Repeat the listing exactly. Do not carry over any pictures.

[EXERCISE INPUT — start]

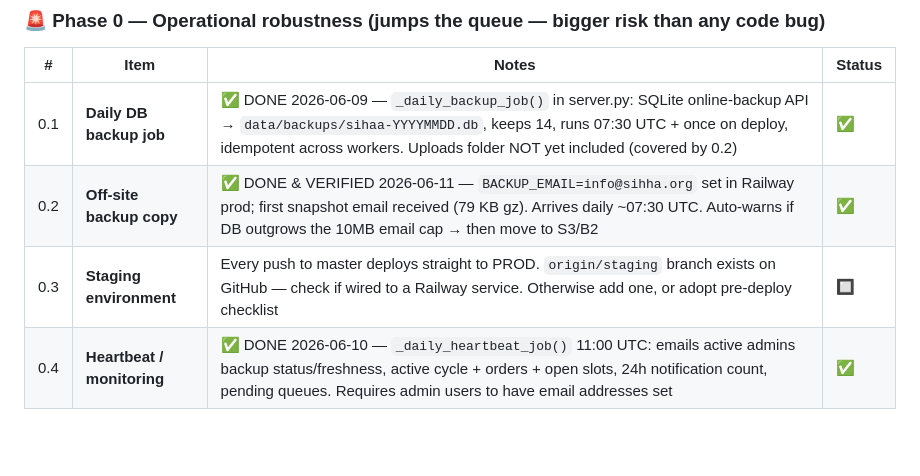
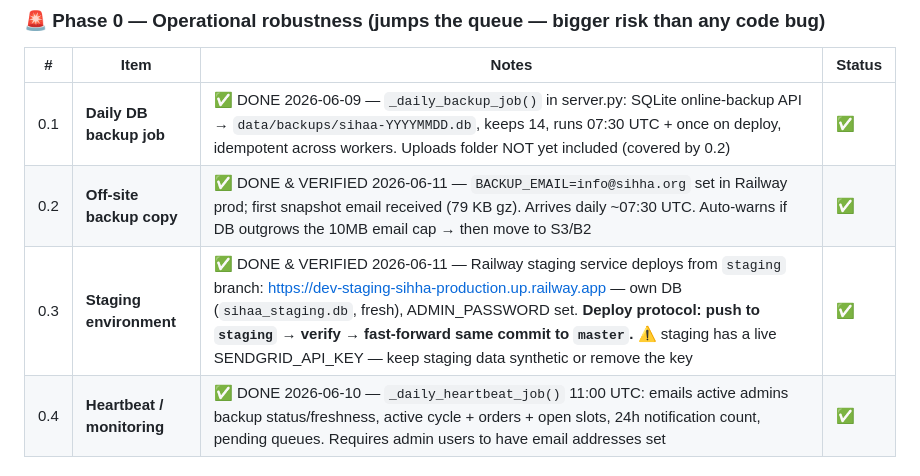
Before and after one commit to ahmkam-apps/Sihha-ops-hub, a Markdown page: MEMORY.md, the part around the change. Rendered like a GitHub page; blank space fills up the shorter version.

```diff
--- a/MEMORY.md
+++ b/MEMORY.md
@@ -374,7 +374,7 @@ May 9-10, May 23-24, Jun 6-7, Jun 20-21, Jul 4-5, Jul 18-19, Aug 1-2, Aug 15-16,
 |---|------|-------|--------|
 | 0.1 | **Daily DB backup job** | ✅ DONE 2026-06-09 — `_daily_backup_job()` in server.py: SQLite online-backup API → `data/backups/sihaa-YYYYMMDD.db`, keeps 14, runs 07:30 UTC + once on deploy, idempotent across workers. Uploads folder NOT yet included (covered by 0.2) | ✅ |
 | 0.2 | **Off-site backup copy** | ✅ DONE & VERIFIED 2026-06-11 — `BACKUP_EMAIL=info@sihha.org` set in Railway prod; first snapshot email received (79 KB gz). Arrives daily ~07:30 UTC. Auto-warns if DB outgrows the 10MB email cap → then move to S3/B2 | ✅ |
-| 0.3 | **Staging environment** | Every push to master deploys straight to PROD. `origin/staging` branch exists on GitHub — check if wired to a Railway service. Otherwise add one, or adopt pre-deploy checklist | 🔲 |
+| 0.3 | **Staging environment** | ✅ DONE & VERIFIED 2026-06-11 — Railway staging service deploys from `staging` branch: https://dev-staging-sihha-production.up.railway.app — own DB (`sihaa_staging.db`, fresh), ADMIN_PASSWORD set. **Deploy protocol: push to `staging` → verify → fast-forward same commit to `master`.** ⚠️ staging has a live SENDGRID_API_KEY — keep staging data synthetic or remove the key | ✅ |
 | 0.4 | **Heartbeat / monitoring** | ✅ DONE 2026-06-10 — `_daily_heartbeat_job()` 11:00 UTC: emails active admins backup status/freshness, active cycle + orders + open slots, 24h notification count, pending queues. Requires admin users to have email addresses set | ✅ |
 
 ### 🔴 Phase 1 — Critical fixes from code audit (2026-06-09) — ~2h total
```
Also changed, not shown: CLAUDE.md (+6 -3 lines).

[EXERCISE INPUT — finish]

- **EXERCISE RESPONSE**:
Before and after one commit to ahmkam-apps/Sihha-ops-hub, a Markdown page: MEMORY.md, the part around the change. Rendered like a GitHub page; blank space fills up the shorter version.

```diff
--- a/MEMORY.md
+++ b/MEMORY.md
@@ -374,7 +374,7 @@ May 9-10, May 23-24, Jun 6-7, Jun 20-21, Jul 4-5, Jul 18-19, Aug 1-2, Aug 15-16,
 |---|------|-------|--------|
 | 0.1 | **Daily DB backup job** | ✅ DONE 2026-06-09 — `_daily_backup_job()` in server.py: SQLite online-backup API → `data/backups/sihaa-YYYYMMDD.db`, keeps 14, runs 07:30 UTC + once on deploy, idempotent across workers. Uploads folder NOT yet included (covered by 0.2) | ✅ |
 | 0.2 | **Off-site backup copy** | ✅ DONE & VERIFIED 2026-06-11 — `BACKUP_EMAIL=info@sihha.org` set in Railway prod; first snapshot email received (79 KB gz). Arrives daily ~07:30 UTC. Auto-warns if DB outgrows the 10MB email cap → then move to S3/B2 | ✅ |
-| 0.3 | **Staging environment** | Every push to master deploys straight to PROD. `origin/staging` branch exists on GitHub — check if wired to a Railway service. Otherwise add one, or adopt pre-deploy checklist | 🔲 |
+| 0.3 | **Staging environment** | ✅ DONE & VERIFIED 2026-06-11 — Railway staging service deploys from `staging` branch: https://dev-staging-sihha-production.up.railway.app — own DB (`sihaa_staging.db`, fresh), ADMIN_PASSWORD set. **Deploy protocol: push to `staging` → verify → fast-forward same commit to `master`.** ⚠️ staging has a live SENDGRID_API_KEY — keep staging data synthetic or remove the key | ✅ |
 | 0.4 | **Heartbeat / monitoring** | ✅ DONE 2026-06-10 — `_daily_heartbeat_job()` 11:00 UTC: emails active admins backup status/freshness, active cycle + orders + open slots, 24h notification count, pending queues. Requires admin users to have email addresses set | ✅ |
 
 ### 🔴 Phase 1 — Critical fixes from code audit (2026-06-09) — ~2h total
```
Also changed, not shown: CLAUDE.md (+6 -3 lines).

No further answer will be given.